LONDON: The UK app market has reached saturation level, with average monthly downloads having fallen significantly during 2014, according to a new report.
Deloitte, the business consultancy firm, said that among those consumers who downloaded apps, the average monthly number of such downloads had decreased from 2.32 last year to 1.82 this year.
At the same time, the proportion of smartphone and tablet owners who never downloaded any apps was increasing, from less than 20% to 31%.
"We are reaching a limit in the UK in the volume of app store downloads," claimed Paul Lee, analyst at Deloitte.
"Each additional new smartphone [owner] has less inclination to download apps, either out of apathy or, at a more global level, affordability," he explained to the Financial Times.
And in any case, in a mature market many consumers already have all the apps they want to use. "Ironically the better that apps get the longer people will keep them meaning people feel less inclined to look for new apps," he said.
The overall size of the app market is not decreasing, however, as Lee noted a rise in the number of "casual users" using fewer apps within a larger smartphone market.
But with nearly 90% of smartphone users claiming never to spend money on apps, or any other smartphone content for that matter, the FT observed that this "will raise questions about the size and profitability of the mobile market for games makers and other producers of mobile media".
Another factor which may be at work was highlighted earlier this year in Deloitte's Technology, Media & Telecommunications Predictions for 2014 which suggested that 2014 would see a significant increase (25%) in smartphone penetration among the over-55s, taking it to around 50%. But this age group tends not to make full use of the device's capabilities, with many continuing to use it like a feature phone.

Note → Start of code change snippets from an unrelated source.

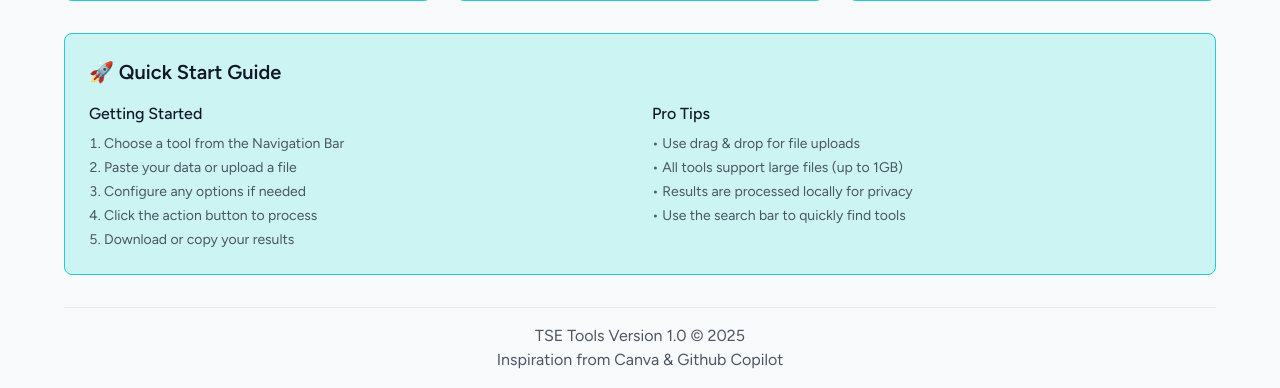
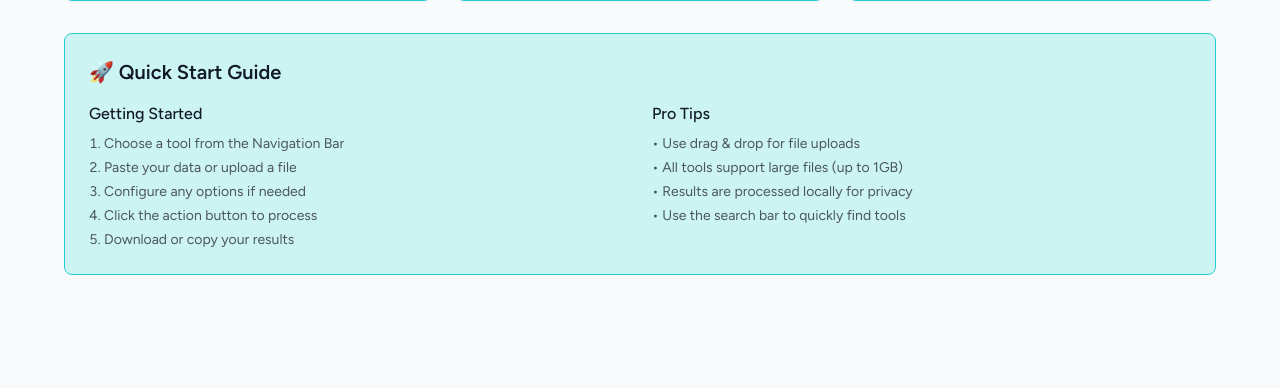
Before and after one commit to tkytkqc6t/tsetools, a Flask app: page / in a window 1280 px wide. Shown: the part 602-990 px from the top of the page. After the commit the page ends 877 px from the top, so only its background shows below. Run offline with Flask 3, Linux system fonts and the light colour scheme; some libraries are stand-ins or nearby versions.

Commit message:
remove footer

```diff
--- a/templates/index.html
+++ b/templates/index.html
@@ -718,7 +718,7 @@
             </div>
 
             <!-- XML Filter Section -->
-            <div id="xml-filter" class="section hidden">
+            <div id="xml-filter" class="section hidden mb-8">
                 <div class="mb-8">
                     <h2 class="text-2xl font-bold text-gray-900 mb-2">XML Data Filter</h2>
                     <p class="text-gray-600">Filter XML data by element and attribute values with advanced conditions.
@@ -1126,14 +1126,14 @@
                     </div>
                 </div>
             </div>
-            <div class="w-full text-center py-4 text-gray-600 mt-8 border-t border-gray-200" style="font-size: 1em;">
-        TSE Tools Version 1.0 © 2025 <br> Inspiration from <a href="https://www.canva.com/">Canva</a> &amp; <a href="https://github.com/features/copilot">Github Copilot</a>
-            </div>
         </main>
     </div>
 
     <script type="text/javascript" src="static/main.js"></script>
-
+    <!-- <footer class="fixed bottom-0 left-0 w-full text-center py-4 text-gray-600 border-t border-gray-200 bg-white text-sm">
+            TSE Tools Version 1.0 © 2025 <br>
+            Inspiration from <a href="https://www.canva.com/">Canva</a> & <a href="https://github.com/features/copilot">Github Copilot</a>
+    </footer> -->
 </body>
 
 </html>
```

A separate survey earlier this month by price comparison site uSwitch.com found that apps were a primary concern for only one in ten UK consumers choosing a smartphone – most were more interested in functionality, reliability and good design.
Data sourced from Financial Times, Deloitte; additional content by Warc staff